Segment Start: SUPPLIED RECORDS

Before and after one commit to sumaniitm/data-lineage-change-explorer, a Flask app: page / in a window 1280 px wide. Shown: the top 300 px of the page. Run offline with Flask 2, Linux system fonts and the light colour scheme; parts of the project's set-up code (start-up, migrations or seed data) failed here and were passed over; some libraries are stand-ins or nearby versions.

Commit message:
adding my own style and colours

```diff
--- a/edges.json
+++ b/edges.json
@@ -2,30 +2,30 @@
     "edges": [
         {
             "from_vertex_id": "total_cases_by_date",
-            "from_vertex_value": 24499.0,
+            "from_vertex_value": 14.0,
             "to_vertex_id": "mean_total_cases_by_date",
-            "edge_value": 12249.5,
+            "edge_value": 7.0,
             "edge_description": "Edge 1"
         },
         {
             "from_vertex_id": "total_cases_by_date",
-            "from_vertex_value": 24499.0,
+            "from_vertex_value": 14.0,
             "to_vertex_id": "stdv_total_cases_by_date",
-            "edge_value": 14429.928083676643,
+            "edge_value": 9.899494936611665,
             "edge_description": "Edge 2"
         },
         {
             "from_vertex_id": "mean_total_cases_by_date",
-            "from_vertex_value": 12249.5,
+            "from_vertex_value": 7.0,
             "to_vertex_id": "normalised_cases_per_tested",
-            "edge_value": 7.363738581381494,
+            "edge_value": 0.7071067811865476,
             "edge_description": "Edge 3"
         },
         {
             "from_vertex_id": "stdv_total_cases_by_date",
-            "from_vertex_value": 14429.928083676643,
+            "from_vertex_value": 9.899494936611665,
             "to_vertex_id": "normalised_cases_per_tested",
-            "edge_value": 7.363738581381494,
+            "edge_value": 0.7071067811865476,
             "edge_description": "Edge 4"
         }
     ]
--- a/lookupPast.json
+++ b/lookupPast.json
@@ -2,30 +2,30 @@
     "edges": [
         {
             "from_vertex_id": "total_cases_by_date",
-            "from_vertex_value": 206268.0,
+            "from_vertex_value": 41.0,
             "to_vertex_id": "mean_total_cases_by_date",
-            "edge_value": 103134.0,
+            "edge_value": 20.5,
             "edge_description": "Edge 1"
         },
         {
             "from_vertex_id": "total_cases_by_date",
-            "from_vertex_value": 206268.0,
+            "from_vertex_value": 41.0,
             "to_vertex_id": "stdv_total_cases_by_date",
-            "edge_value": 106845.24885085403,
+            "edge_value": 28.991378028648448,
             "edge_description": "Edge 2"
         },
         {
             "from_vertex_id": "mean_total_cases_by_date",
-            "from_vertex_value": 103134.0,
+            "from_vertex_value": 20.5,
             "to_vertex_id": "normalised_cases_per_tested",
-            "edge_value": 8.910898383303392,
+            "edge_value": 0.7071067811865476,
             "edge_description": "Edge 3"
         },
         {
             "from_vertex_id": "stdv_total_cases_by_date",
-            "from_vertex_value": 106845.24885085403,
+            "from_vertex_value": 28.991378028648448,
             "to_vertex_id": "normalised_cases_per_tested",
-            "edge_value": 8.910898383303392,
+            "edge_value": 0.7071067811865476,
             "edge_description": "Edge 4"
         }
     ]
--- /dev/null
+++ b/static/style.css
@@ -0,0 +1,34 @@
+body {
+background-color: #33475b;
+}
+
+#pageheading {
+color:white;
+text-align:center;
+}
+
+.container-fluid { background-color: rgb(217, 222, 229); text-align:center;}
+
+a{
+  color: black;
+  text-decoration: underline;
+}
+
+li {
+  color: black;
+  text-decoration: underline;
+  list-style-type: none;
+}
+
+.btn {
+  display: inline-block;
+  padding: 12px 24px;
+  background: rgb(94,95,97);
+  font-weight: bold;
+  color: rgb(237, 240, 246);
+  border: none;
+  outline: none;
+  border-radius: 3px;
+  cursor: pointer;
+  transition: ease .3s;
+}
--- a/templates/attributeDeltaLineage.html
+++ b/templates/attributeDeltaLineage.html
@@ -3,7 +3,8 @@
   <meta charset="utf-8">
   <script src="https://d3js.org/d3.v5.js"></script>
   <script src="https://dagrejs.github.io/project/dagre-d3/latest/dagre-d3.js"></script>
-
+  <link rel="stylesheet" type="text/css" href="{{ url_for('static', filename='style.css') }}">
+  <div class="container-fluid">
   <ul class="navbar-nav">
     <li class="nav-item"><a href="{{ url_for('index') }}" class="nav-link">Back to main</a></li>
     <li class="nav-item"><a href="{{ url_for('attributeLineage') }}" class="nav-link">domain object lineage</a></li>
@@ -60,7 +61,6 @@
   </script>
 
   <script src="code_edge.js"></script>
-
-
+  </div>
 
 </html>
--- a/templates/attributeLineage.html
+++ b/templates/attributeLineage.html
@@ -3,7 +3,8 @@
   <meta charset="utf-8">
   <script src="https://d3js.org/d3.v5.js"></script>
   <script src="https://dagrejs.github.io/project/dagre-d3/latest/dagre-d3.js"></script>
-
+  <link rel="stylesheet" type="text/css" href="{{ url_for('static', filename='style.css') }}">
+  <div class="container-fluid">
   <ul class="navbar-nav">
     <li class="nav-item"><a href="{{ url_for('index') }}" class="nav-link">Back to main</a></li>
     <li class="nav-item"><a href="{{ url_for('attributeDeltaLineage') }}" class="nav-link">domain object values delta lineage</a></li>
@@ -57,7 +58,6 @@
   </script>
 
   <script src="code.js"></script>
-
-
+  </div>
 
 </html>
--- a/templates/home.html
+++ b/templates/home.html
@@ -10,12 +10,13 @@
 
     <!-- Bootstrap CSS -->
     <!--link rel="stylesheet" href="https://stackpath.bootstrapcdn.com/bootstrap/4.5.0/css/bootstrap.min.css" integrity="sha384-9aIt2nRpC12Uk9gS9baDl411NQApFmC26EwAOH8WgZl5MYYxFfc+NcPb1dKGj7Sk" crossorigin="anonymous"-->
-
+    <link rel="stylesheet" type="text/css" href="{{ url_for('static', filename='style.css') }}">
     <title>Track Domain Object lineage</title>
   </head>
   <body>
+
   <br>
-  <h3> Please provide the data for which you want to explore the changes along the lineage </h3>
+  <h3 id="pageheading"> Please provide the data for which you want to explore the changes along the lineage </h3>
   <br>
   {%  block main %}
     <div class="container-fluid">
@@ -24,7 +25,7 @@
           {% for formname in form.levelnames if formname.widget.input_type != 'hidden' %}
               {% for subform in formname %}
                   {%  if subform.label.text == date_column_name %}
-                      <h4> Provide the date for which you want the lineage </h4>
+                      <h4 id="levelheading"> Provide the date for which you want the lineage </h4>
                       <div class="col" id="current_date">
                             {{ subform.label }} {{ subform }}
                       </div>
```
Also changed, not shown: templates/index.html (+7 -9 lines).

Segment End: SUPPLIED RECORDS

Working through the data above, find every line holding "text" and copy it.

+text-align:center;
+.container-fluid { background-color: rgb(217, 222, 229); text-align:center;}
+  text-decoration: underline;
+  text-decoration: underline;
+  <link rel="stylesheet" type="text/css" href="{{ url_for('static', filename='style.css') }}">
+  <link rel="stylesheet" type="text/css" href="{{ url_for('static', filename='style.css') }}">
+    <link rel="stylesheet" type="text/css" href="{{ url_for('static', filename='style.css') }}">
                   {%  if subform.label.text == date_column_name %}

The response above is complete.